What Can It Do For You?

Studies in obese rats and mice show that fat accumulation and increased metabolism can be avoided by acetic acid. A 2009 experiment of 175 participants who drank a drink containing 0, 1, or 2 teaspoons of vinegar per day is the most commonly cited study of humans. After three months, there was moderate weight loss (2 to 4 pounds) and lower triglyceride levels in those who drank vinegar than in those who did not drink vinegar.
Another small study showed that after feeding, vinegar intake encouraged feeling fuller, but that by inducing nausea, it did so. None of these reports (and none that I could identify in a medical literature search) examined apple cider vinegar directly. 39 research participants were randomly allocated to observe a limited calorie diet with apple cider vinegar or a limited calorie diet without apple cider vinegar for 12 weeks in a more recent study.
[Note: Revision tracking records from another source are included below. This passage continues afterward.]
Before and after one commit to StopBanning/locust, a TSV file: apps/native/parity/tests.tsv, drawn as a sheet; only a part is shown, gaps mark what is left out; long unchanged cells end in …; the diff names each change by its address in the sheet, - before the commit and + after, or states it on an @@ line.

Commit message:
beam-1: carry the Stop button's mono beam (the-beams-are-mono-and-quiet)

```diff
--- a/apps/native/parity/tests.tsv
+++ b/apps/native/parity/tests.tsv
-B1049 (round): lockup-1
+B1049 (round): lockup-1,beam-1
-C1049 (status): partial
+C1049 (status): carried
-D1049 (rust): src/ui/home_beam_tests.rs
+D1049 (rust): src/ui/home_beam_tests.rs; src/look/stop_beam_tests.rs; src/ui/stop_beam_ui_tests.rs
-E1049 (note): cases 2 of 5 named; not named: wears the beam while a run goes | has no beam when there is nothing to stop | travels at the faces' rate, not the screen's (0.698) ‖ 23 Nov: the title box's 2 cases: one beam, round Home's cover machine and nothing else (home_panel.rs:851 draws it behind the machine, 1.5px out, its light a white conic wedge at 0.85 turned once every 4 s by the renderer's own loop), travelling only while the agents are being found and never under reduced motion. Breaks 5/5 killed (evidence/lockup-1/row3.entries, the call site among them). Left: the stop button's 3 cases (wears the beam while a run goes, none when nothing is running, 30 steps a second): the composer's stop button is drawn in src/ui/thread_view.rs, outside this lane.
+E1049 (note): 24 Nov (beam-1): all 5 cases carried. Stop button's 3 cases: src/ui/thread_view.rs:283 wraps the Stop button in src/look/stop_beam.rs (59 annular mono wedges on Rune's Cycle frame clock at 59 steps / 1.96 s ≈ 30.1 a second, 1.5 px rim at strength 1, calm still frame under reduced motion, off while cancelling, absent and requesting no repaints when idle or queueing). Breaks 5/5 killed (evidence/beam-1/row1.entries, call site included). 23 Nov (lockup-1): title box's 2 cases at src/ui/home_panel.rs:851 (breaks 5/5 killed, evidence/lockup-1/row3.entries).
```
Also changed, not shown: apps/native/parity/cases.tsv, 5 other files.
Although both groups lost weight, it was lost by the apple cider vinegar party. This one was very limited and short-term, as with many previous studies.
All in all, there is no convincing empirical proof that vinegar intake (whether or not of the apple cider variety) is an effective, long-term way of losing extra weight. (A variety of studies, on the other hand, indicate that vinegar could avoid rises in blood sugar in individuals with prediabetes and type 2 diabetes by preventing the absorption of starch, possibly for another day.) Also among advocates of apple cider vinegar for weight reduction or other health effects, it is unknown when it is optimal to consume apple cider vinegar (for example, when there is a certain time of day that would be best?) or how much apple cider vinegar is ideal every day.

Is there a Downside to the Apple Cider Vinegar Diet?

For many natural treatments, there seems to be little chance, so "why not try it?"  "For diets with high vinegar content, however, a few precautions are in order:
You should use diluted vinegar. When sipped "straight," its high acidity will destroy tooth enamel. It is a safer way to eat it as a part of vinaigrette salad dressing.

Low potassium levels have been reported to be affecting or deteriorating. This is especially important for people who take medicines that can decrease potassium (such as common diuretics taken to treat high blood pressure).

Insulin levels may be altered by vinegar. People with diabetes should be particularly be careful about a diet rich in vinegar.


Using apple cider vinegar to your diet certainly won't do the trick if you're trying to lose weight. Of course, from the fact that it's been trending on Google health searches, you will never think that was the case. But the success of diets also has nothing to do with true evidence. When you hear of a new diet (or other remedy) that seems too good to be real, there is a healthy dose of skepticism is usually in order.
Filled under Weight Loss Tips
Copyright © 2022 All Rights Reserved.

This site is not a part of the Facebook website or Facebook Inc. Additionally, this site is NOT endorsed by Facebook in any way. FACEBOOK is a trademark of FACEBOOK, Inc.
FDA Compliance

The information on this website has not been evaluated by the Food & Drug Administration or any other medical body. We do not aim to diagnose, treat, cure or prevent any illness or disease. Information is shared for educational purposes only. You should always consult your doctor before acting on any content on this website, especially if you are pregnant, nursing, taking medication or have a medical condition.